Words are first on my list for things I needed to learn upon arriving in Spain. Yes, needing to know the words for everything I need to say, but more importantly, all the information I need to hear. This is what I thought I’d be learning in Spain, and I have. Who knew how big a role numbers would play?
Let me begin with a small criticism of my back-asswards (as Bruce would say) country, who still believes the imperial system for numbering everything is the way to go. What are you thinking, America? You should just spend the one billion dollars or whatever it is you think it will cost, repaint the signs, republish the textbooks, and convert! Can we please begin to admit that the metric system is superior, that Centigrade makes more sense than Fahrenheit, and that a 24-hour clock is actually a much more logical way to arrange meeting times?
So I haven’t only had to learn that calamares muy fresco, when spoken proudly by a waitress as their premiere menu item, actually means squid with the head still on and the ink sac still intact, so when you cut into it everything is coated in black goo that adds to the slimy appeal (this isn’t my beautifully ringed calamari!), I’ve had to learn that 1.6 kilometers equals a mile, that one kilogram is equivalent to two pounds, that 14,000 feet (when trying to explain Colorado’s famous Fourteeners) equals 4267 meters, that 16:30 is 4:30 p.m., that 1.50€ for a liter of gas is equivalent 6€ for a gallon, that every time I spend 1€ it’s like spending $1.30, and that 38 degrees is TOO DAMN HOT.
Oh, and the buildings?
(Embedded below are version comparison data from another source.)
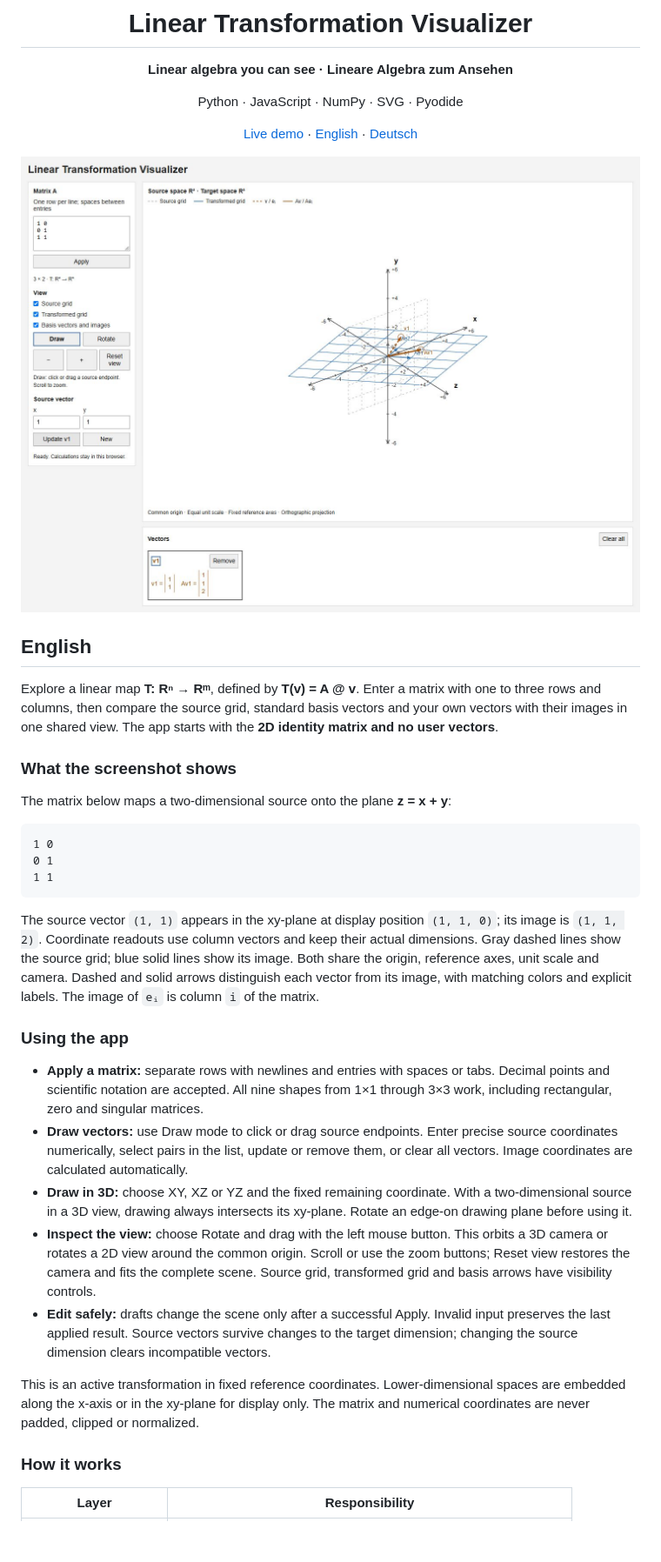
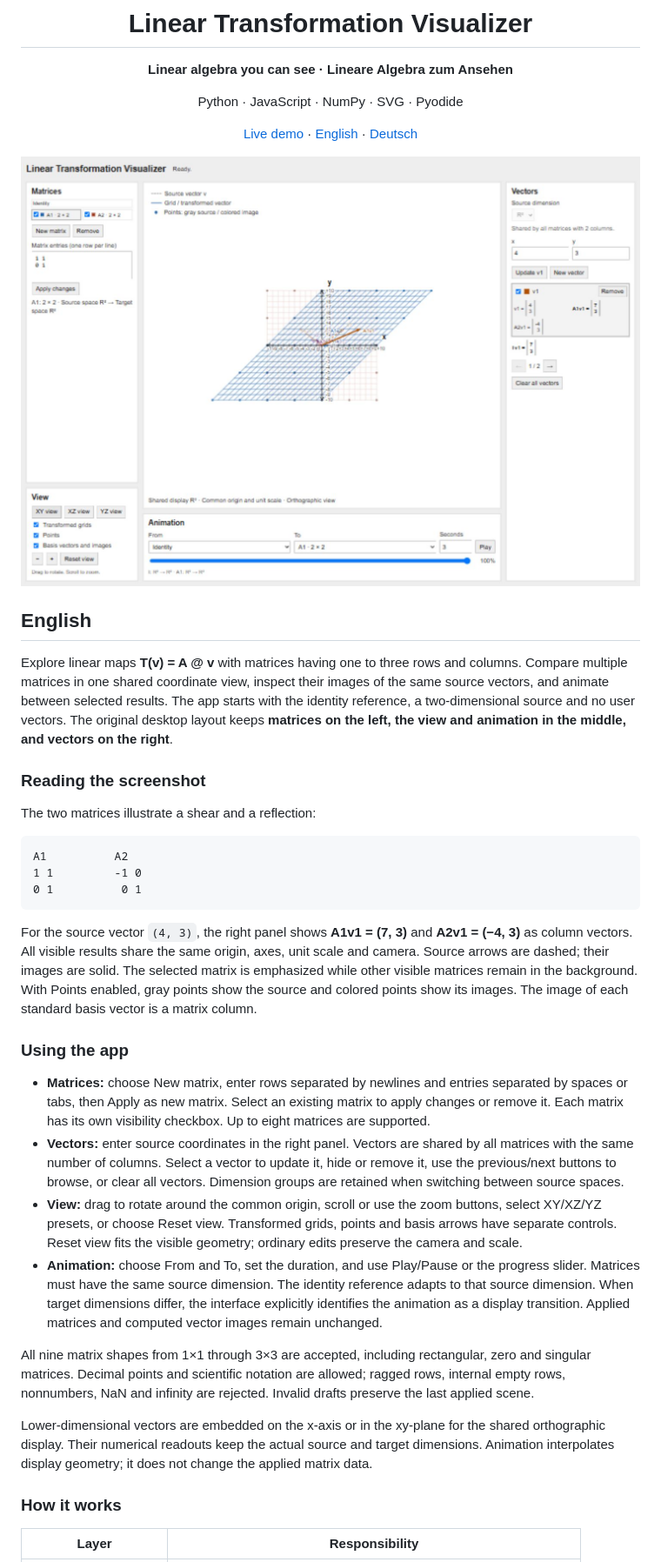
Before and after one commit to julian-u03/linear-transformation-visualizer, a Markdown page: README.md, the part around one of its changes. Shown at 87% size. GitHub-like rendering; pictures changed too: screenshots/desktop.jpg; blank space fills up the shorter version.

Commit message:
Restore original layout, multiple matrices and animation

````diff
--- a/README.md
+++ b/README.md
@@ -14,50 +14,59 @@ Python · JavaScript · NumPy · SVG · Pyodide
 
 ## English
 
-Explore a linear map **T: Rⁿ → Rᵐ**, defined by **T(v) = A @ v**.
-Enter a matrix with one to three rows and columns, then compare the source grid,
-standard basis vectors and your own vectors with their images in one shared view.
-The app starts with the **2D identity matrix and no user vectors**.
+Explore linear maps **T(v) = A @ v** with matrices having one to three rows and
+columns. Compare multiple matrices in one shared coordinate view, inspect their
+images of the same source vectors, and animate between selected results.
+The app starts with the identity reference, a two-dimensional source and no user
+vectors. The original desktop layout keeps **matrices on the left, the view and
+animation in the middle, and vectors on the right**.
 
-### What the screenshot shows
+### Reading the screenshot
 
-The matrix below maps a two-dimensional source onto the plane **z = x + y**:
+The two matrices illustrate a shear and a reflection:
 
 ```text
-1 0
-0 1
-1 1
+A1          A2
+1 1         -1 0
+0 1          0 1
 ```
 
-The source vector `(1, 1)` appears in the xy-plane at display position `(1, 1, 0)`;
-its image is `(1, 1, 2)`. Coordinate readouts use column vectors and keep their
-actual dimensions. Gray dashed lines show the source grid; blue solid lines
-show its image. Both share the origin, reference axes, unit scale and camera.
-Dashed and solid arrows distinguish each vector from its image, with matching
-colors and explicit labels. The image of `eᵢ` is column `i` of the matrix.
+For the source vector `(4, 3)`, the right panel shows **A1v1 = (7, 3)** and
+**A2v1 = (−4, 3)** as column vectors. All visible results share the same origin,
+axes, unit scale and camera. Source arrows are dashed; their images are solid.
+The selected matrix is emphasized while other visible matrices remain in the
+background. With Points enabled, gray points show the source and colored points
+show its images. The image of each standard basis vector is a matrix column.
 
 ### Using the app
 
-- **Apply a matrix:** separate rows with newlines and entries with spaces or tabs.
-  Decimal points and scientific notation are accepted. All nine shapes from
-  1×1 through 3×3 work, including rectangular, zero and singular matrices.
-- **Draw vectors:** use Draw mode to click or drag source endpoints. Enter precise
-  source coordinates numerically, select pairs in the list, update or remove
-  them, or clear all vectors. Image coordinates are calculated automatically.
-- **Draw in 3D:** choose XY, XZ or YZ and the fixed remaining coordinate. With a
-  two-dimensional source in a 3D view, drawing always intersects its xy-plane.
-  Rotate an edge-on drawing plane before using it.
-- **Inspect the view:** choose Rotate and drag with the left mouse button. This
-  orbits a 3D camera or rotates a 2D view around the common origin. Scroll or use
-  the zoom buttons; Reset view restores the camera and fits the complete scene.
-  Source grid, transformed grid and basis arrows have visibility controls.
-- **Edit safely:** drafts change the scene only after a successful Apply. Invalid
-  input preserves the last applied result. Source vectors survive changes to the
-  target dimension; changing the source dimension clears incompatible vectors.
+- **Matrices:** choose New matrix, enter rows separated by newlines and entries
+  separated by spaces or tabs, then Apply as new matrix. Select an existing
+  matrix to apply changes or remove it. Each matrix has its own visibility
+  checkbox. Up to eight matrices are supported.
+- **Vectors:** enter source coordinates in the right panel. Vectors are shared
+  by all matrices with the same number of columns. Select a vector to update
+  it, hide or remove it, use the previous/next buttons to browse, or clear all
+  vectors. Dimension groups are retained when switching between source spaces.
+- **View:** drag to rotate around the common origin, scroll or use the zoom
+  buttons, select XY/XZ/YZ presets, or choose Reset view. Transformed grids,
+  points and basis arrows have separate controls. Reset view fits the visible
+  geometry; ordinary edits preserve the camera and scale.
+- **Animation:** choose From and To, set the duration, and use Play/Pause or
+  the progress slider. Matrices must have the same source dimension. The
+  identity reference adapts to that source dimension. When target dimensions
+  differ, the interface explicitly identifies the animation as a display
+  transition. Applied matrices and computed vector images remain unchanged.
 
-This is an active transformation in fixed reference coordinates. Lower-dimensional
-spaces are embedded along the x-axis or in the xy-plane for display only. The
-matrix and numerical coordinates are never padded, clipped or normalized.
+All nine matrix shapes from 1×1 through 3×3 are accepted, including rectangular,
+zero and singular matrices. Decimal points and scientific notation are allowed;
+ragged rows, internal empty rows, nonnumbers, NaN and infinity are rejected.
+Invalid drafts preserve the last applied scene.
+
+Lower-dimensional vectors are embedded on the x-axis or in the xy-plane for the
+shared orthographic display. Their numerical readouts keep the actual source
+and target dimensions. Animation interpolates display geometry; it does not
+change the applied matrix data.
 
 ### How it works
 
````
Also changed, not shown: other parts of README.md (+56 -50 lines), 5 other files.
The ones I put into my maps program which was working perfectly on Google Maps Application on my iPhone and now works like shit since I stupidly upgraded to iOS version FUCK OFF, I’M NOT IN ALICANTE? Their numbers are mysteriously etched in glass above doorways along streets whose names I have mostly memorized, because without my amazing Google Maps (how I miss you!), I would never know the names of the streets–there are random signs posted on buildings of proud owners who once spent the money, buildings not updated for years to the extent that I have had three, yes three, hometown Spaniards step out of cars or ask as they’re walking, “Can you tell me which street this is?” (I would like to add that the Spanish vocabulary for this question is well within my realm, and thanks to an accurate map program and a somewhat photographic memory, I have been able to respond appropriately all three times).
Now that I know how to navigate the complex systems of communication that exists between continents, I think, perhaps, it is time for me to learn what Spanish TV is all about… but wait… it’s 22:43, and the kilometers between here and where I need to be are heavier than a kilo of plums, the only fruit whose 0.99€/kilo price will fit into our limited basket of needs. My numbers, like my words, are running short.